### Source data
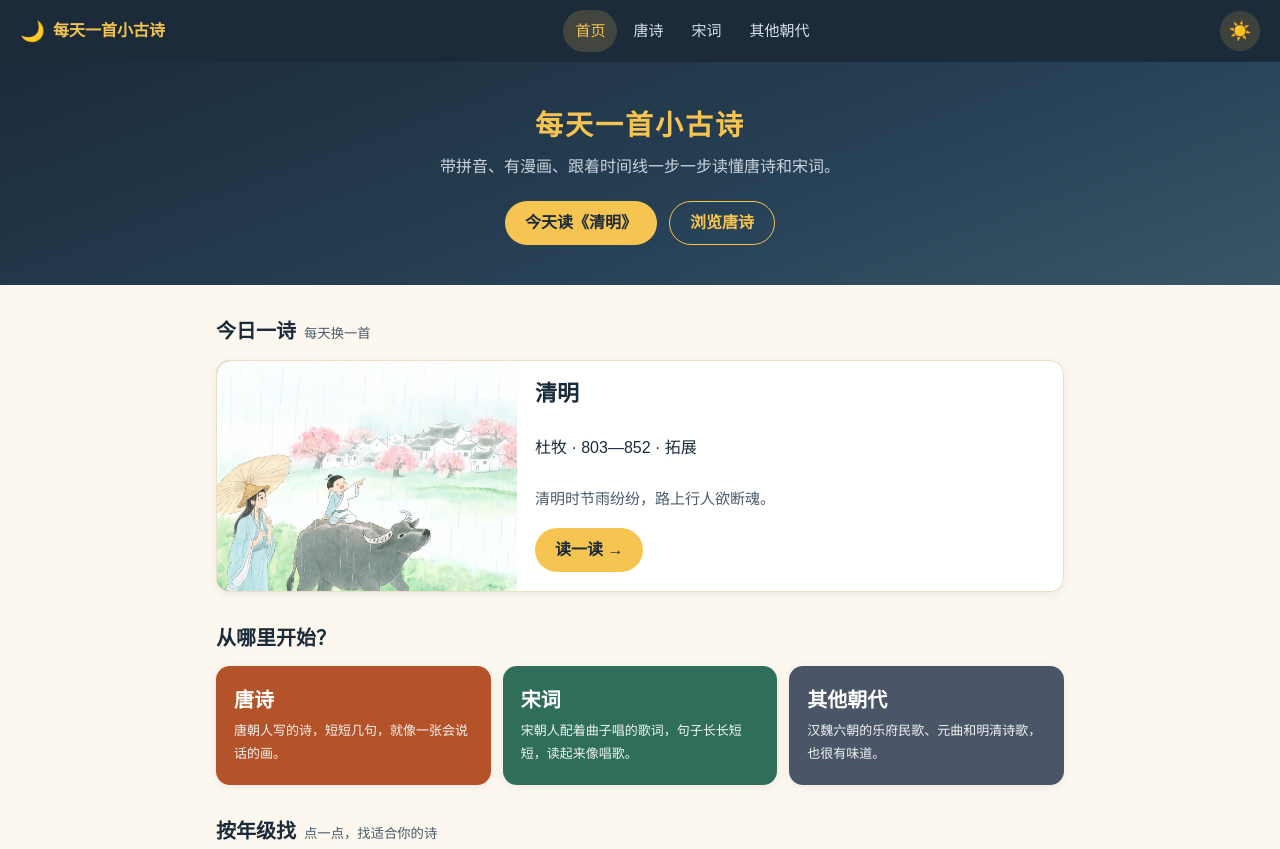
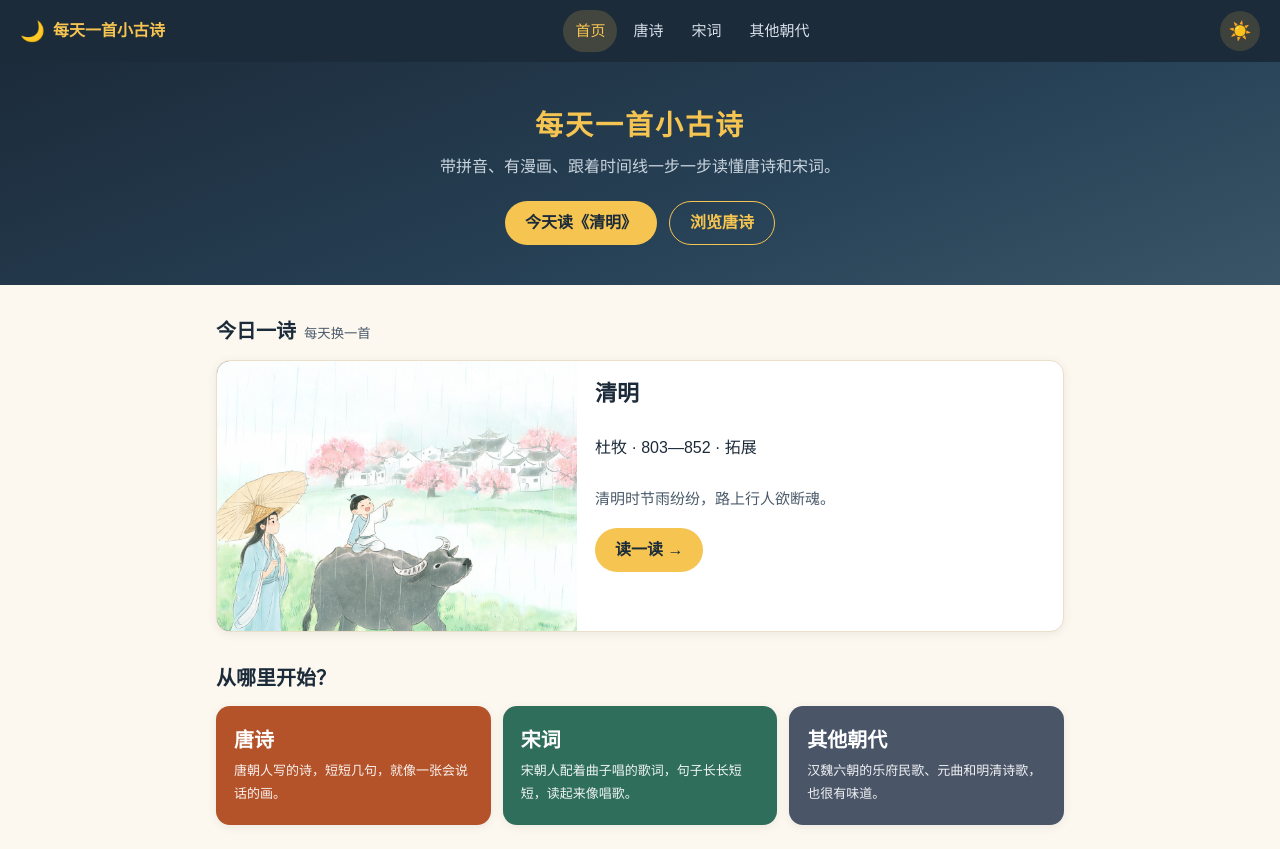
Before and after one commit to xasnow/up999, an Astro site: page / in a window 1280 px wide. Shown: the top 849 px of the page. Built offline with nearby package versions, Linux system fonts and the light colour scheme; Astro itself is replaced by a stand-in of ours.

Commit message:
feat: 放大配图展示尺寸
- 作品页封面 400px → 660px（正文列 880px 内），四宫格与单场景图均更充分利用原图
- 首页今日一诗封面 300px → 360px

```diff
--- a/src/styles/global.css
+++ b/src/styles/global.css
@@ -300,10 +300,10 @@ h1, h2, h3, h4 {
 @media (min-width: 560px) {
   .today-cover {
     /* 桌面端固定宽度，把空间留给右侧文字 */
-    flex: 0 0 300px;
-    width: 300px;
+    flex: 0 0 360px;
+    width: 360px;
     aspect-ratio: auto;
-    min-height: 230px;
+    min-height: 250px;
   }
 }
 
@@ -693,8 +693,8 @@ h1, h2, h3, h4 {
   overflow: hidden;
   box-shadow: var(--shadow);
   margin: 16px auto 0;
-  /* A5 横放观感：约 400px 宽 */
-  max-width: 400px;
+  /* A5 横放观感：约 400px 宽 → 放大到 660px 充分利用原图 */
+  max-width: 660px;
   background: linear-gradient(140deg, #274156, #3a5568);
   color: var(--moon);
   display: flex;
```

### Your objective
Count each line above where the word "width" appears, and answer with nothing except that count.

### Exercise solution
5